WHAT YOU WILL DO:
Only the text of the records belongs in the answer; the pictures must be dropped.

(Detected change data)
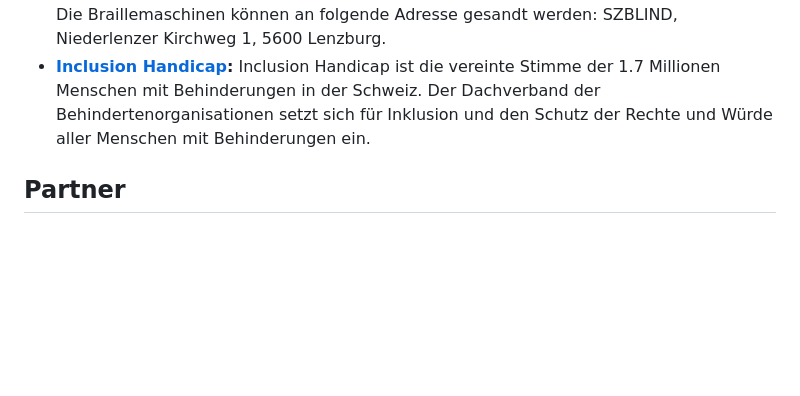
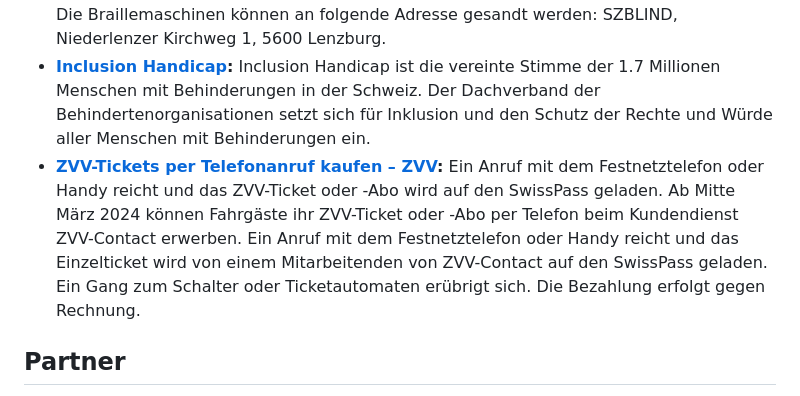
Before and after one commit to rgz-blind-adm/rgz-blind, a Markdown page: content/pages/netzwerk.md, the part around the change. Rendered like a GitHub page; blank space fills up the shorter version.

Commit message:
Update Pages “netzwerk”

```diff
--- a/content/pages/netzwerk.md
+++ b/content/pages/netzwerk.md
@@ -17,6 +17,7 @@ import { PlayButton } from "components/PlayButton"
   Nach über 50 Jahren Tätigkeit beendet Herr Zangerl, Büromaschinen in St. Gallen, die Reparaturen für Braillemaschinen. Ab sofort werden die Reparaturen durch den SZBLIND vorgenommen.\
   Die Braillemaschinen können an folgende Adresse gesandt werden: SZBLIND, Niederlenzer Kirchweg 1, 5600 Lenzburg.
 * **[Inclusion Handicap](https://www.inclusion-handicap.ch/):** Inclusion Handicap ist die vereinte Stimme der 1.7 Millionen Menschen mit Behinderungen in der Schweiz. Der Dachverband der Behindertenorganisationen setzt sich für Inklusion und den Schutz der Rechte und Würde aller Menschen mit Behinderungen ein.
+* **[ZVV-Tickets per Telefonanruf kaufen – ZVV](https://www.zvv.ch/zvv/de/abos-und-tickets/verkauf-und-beratung/telefonischer-ticketverkauf.html/):** Ein Anruf mit dem Festnetztelefon oder Handy reicht und das ZVV-Ticket oder -Abo wird auf den SwissPass geladen. Ab Mitte März 2024 können Fahrgäste ihr ZVV-Ticket oder -Abo per Telefon beim Kundendienst ZVV-Contact erwerben. Ein Anruf mit dem Festnetztelefon oder Handy reicht und das Einzelticket wird von einem Mitarbeitenden von ZVV-Contact auf den SwissPass geladen. Ein Gang zum Schalter oder Ticketautomaten erübrigt sich. Die Bezahlung erfolgt gegen Rechnung.
 
 ## Partner
 
```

COMPLETED TASK:
Before and after one commit to rgz-blind-adm/rgz-blind, a Markdown page: content/pages/netzwerk.md, the part around the change. Rendered like a GitHub page; blank space fills up the shorter version.

Commit message:
Update Pages “netzwerk”

```diff
--- a/content/pages/netzwerk.md
+++ b/content/pages/netzwerk.md
@@ -17,6 +17,7 @@ import { PlayButton } from "components/PlayButton"
   Nach über 50 Jahren Tätigkeit beendet Herr Zangerl, Büromaschinen in St. Gallen, die Reparaturen für Braillemaschinen. Ab sofort werden die Reparaturen durch den SZBLIND vorgenommen.\
   Die Braillemaschinen können an folgende Adresse gesandt werden: SZBLIND, Niederlenzer Kirchweg 1, 5600 Lenzburg.
 * **[Inclusion Handicap](https://www.inclusion-handicap.ch/):** Inclusion Handicap ist die vereinte Stimme der 1.7 Millionen Menschen mit Behinderungen in der Schweiz. Der Dachverband der Behindertenorganisationen setzt sich für Inklusion und den Schutz der Rechte und Würde aller Menschen mit Behinderungen ein.
+* **[ZVV-Tickets per Telefonanruf kaufen – ZVV](https://www.zvv.ch/zvv/de/abos-und-tickets/verkauf-und-beratung/telefonischer-ticketverkauf.html/):** Ein Anruf mit dem Festnetztelefon oder Handy reicht und das ZVV-Ticket oder -Abo wird auf den SwissPass geladen. Ab Mitte März 2024 können Fahrgäste ihr ZVV-Ticket oder -Abo per Telefon beim Kundendienst ZVV-Contact erwerben. Ein Anruf mit dem Festnetztelefon oder Handy reicht und das Einzelticket wird von einem Mitarbeitenden von ZVV-Contact auf den SwissPass geladen. Ein Gang zum Schalter oder Ticketautomaten erübrigt sich. Die Bezahlung erfolgt gegen Rechnung.
 
 ## Partner
 
```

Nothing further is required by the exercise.